Records for the exercise -
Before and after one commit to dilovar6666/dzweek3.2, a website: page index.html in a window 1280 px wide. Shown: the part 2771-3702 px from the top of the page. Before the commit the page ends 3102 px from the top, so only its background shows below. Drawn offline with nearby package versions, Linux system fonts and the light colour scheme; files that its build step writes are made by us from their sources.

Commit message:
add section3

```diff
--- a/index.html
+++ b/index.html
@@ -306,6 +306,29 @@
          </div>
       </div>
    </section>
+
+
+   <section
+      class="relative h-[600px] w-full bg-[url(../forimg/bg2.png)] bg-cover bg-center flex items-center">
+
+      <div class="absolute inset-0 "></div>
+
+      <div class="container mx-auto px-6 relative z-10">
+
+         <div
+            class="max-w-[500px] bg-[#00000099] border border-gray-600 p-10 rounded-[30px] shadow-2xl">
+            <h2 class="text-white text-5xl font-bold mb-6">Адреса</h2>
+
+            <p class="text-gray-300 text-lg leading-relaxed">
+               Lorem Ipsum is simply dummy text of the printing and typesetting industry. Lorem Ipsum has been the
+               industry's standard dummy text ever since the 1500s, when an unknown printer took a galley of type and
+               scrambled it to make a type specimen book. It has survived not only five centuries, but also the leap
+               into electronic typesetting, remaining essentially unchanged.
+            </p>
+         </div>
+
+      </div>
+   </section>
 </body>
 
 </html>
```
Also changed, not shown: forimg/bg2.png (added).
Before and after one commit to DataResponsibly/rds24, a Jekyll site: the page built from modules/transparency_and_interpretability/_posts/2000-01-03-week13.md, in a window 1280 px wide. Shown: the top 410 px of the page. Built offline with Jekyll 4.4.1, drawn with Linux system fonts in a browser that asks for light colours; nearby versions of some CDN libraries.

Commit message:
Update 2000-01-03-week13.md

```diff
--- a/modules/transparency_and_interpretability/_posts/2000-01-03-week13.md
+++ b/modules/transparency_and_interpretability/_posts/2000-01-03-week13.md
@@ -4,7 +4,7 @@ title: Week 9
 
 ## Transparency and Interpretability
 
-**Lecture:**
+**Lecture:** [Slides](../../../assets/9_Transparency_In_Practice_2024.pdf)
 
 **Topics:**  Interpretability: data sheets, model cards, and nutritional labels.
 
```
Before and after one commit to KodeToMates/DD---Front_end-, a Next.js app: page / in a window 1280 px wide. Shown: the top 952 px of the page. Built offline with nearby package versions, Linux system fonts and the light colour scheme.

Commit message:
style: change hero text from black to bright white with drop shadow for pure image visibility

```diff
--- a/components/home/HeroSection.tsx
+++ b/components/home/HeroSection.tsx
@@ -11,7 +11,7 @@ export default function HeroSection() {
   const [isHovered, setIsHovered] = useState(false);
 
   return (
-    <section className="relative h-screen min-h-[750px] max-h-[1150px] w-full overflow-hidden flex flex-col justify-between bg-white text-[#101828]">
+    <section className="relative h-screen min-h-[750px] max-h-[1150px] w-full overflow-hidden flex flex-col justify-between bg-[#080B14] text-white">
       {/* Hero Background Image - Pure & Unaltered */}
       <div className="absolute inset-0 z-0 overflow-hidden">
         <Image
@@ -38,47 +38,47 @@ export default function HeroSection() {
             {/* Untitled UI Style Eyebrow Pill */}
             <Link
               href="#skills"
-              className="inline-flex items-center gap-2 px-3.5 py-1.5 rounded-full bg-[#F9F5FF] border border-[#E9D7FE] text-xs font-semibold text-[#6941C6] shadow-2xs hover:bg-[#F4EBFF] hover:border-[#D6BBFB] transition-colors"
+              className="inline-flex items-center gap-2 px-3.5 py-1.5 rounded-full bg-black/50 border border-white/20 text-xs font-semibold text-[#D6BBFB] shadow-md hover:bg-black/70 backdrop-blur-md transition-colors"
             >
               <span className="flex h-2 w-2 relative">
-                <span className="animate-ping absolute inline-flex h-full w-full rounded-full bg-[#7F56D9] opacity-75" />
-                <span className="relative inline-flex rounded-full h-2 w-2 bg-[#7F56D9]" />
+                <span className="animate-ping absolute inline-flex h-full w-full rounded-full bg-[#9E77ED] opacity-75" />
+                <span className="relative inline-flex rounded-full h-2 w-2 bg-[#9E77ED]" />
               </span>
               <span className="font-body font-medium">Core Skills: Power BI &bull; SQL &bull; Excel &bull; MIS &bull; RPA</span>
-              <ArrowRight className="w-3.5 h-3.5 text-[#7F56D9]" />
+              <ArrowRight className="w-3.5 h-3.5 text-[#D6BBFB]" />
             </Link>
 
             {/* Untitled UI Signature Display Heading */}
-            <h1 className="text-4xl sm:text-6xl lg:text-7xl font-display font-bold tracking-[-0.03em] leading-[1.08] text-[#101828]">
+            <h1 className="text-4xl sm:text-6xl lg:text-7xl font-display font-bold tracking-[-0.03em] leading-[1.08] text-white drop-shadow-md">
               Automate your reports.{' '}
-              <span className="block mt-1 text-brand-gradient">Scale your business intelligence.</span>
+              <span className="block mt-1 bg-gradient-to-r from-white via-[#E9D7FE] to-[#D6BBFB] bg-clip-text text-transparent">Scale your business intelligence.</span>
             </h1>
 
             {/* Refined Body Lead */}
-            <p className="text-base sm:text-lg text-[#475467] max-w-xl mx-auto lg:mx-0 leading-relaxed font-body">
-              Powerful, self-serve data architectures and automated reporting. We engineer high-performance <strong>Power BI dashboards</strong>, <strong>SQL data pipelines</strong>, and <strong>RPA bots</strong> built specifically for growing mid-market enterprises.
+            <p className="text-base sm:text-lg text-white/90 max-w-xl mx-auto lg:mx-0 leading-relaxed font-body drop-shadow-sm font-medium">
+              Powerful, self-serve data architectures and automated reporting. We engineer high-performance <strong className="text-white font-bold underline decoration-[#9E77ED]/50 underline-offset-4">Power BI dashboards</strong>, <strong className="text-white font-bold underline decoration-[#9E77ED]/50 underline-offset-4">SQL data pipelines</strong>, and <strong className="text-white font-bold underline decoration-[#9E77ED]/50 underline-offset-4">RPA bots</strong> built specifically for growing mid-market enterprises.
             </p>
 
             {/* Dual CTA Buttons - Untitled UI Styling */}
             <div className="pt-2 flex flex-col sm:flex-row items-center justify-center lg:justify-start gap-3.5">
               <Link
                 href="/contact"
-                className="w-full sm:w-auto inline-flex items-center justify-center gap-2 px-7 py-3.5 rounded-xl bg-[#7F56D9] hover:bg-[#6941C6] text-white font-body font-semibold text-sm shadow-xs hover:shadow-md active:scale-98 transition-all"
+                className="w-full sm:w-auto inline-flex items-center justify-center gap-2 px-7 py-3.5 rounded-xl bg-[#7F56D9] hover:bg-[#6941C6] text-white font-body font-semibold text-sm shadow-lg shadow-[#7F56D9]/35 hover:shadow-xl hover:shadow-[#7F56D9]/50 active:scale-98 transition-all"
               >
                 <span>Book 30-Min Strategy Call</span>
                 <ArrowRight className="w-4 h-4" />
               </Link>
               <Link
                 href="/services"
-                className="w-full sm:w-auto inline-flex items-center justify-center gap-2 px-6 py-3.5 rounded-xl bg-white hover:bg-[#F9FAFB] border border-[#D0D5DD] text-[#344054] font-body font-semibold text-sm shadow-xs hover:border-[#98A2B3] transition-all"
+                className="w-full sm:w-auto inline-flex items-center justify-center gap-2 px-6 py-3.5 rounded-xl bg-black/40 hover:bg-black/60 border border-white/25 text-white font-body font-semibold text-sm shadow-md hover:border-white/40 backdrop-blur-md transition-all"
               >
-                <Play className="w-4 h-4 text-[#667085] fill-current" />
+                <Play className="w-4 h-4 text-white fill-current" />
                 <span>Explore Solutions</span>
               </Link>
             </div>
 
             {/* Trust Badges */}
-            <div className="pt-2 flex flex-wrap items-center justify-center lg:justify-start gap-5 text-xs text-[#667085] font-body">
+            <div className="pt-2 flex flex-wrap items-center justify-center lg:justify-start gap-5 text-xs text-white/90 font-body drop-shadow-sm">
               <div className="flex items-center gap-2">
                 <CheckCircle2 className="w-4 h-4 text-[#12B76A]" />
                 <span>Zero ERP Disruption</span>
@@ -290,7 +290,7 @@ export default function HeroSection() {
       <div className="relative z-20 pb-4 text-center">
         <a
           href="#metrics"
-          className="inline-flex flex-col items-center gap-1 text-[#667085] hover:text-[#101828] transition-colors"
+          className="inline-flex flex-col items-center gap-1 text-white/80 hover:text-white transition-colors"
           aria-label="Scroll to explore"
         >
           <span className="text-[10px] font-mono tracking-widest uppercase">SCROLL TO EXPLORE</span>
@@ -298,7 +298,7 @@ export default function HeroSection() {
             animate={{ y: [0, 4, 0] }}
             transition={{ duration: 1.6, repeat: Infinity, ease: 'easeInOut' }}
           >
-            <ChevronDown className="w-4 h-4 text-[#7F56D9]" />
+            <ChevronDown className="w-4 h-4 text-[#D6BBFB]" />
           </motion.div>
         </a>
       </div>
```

Activity - All that is needed is how many lines of the listing hold the word "ping", stated as one number.

Result - 2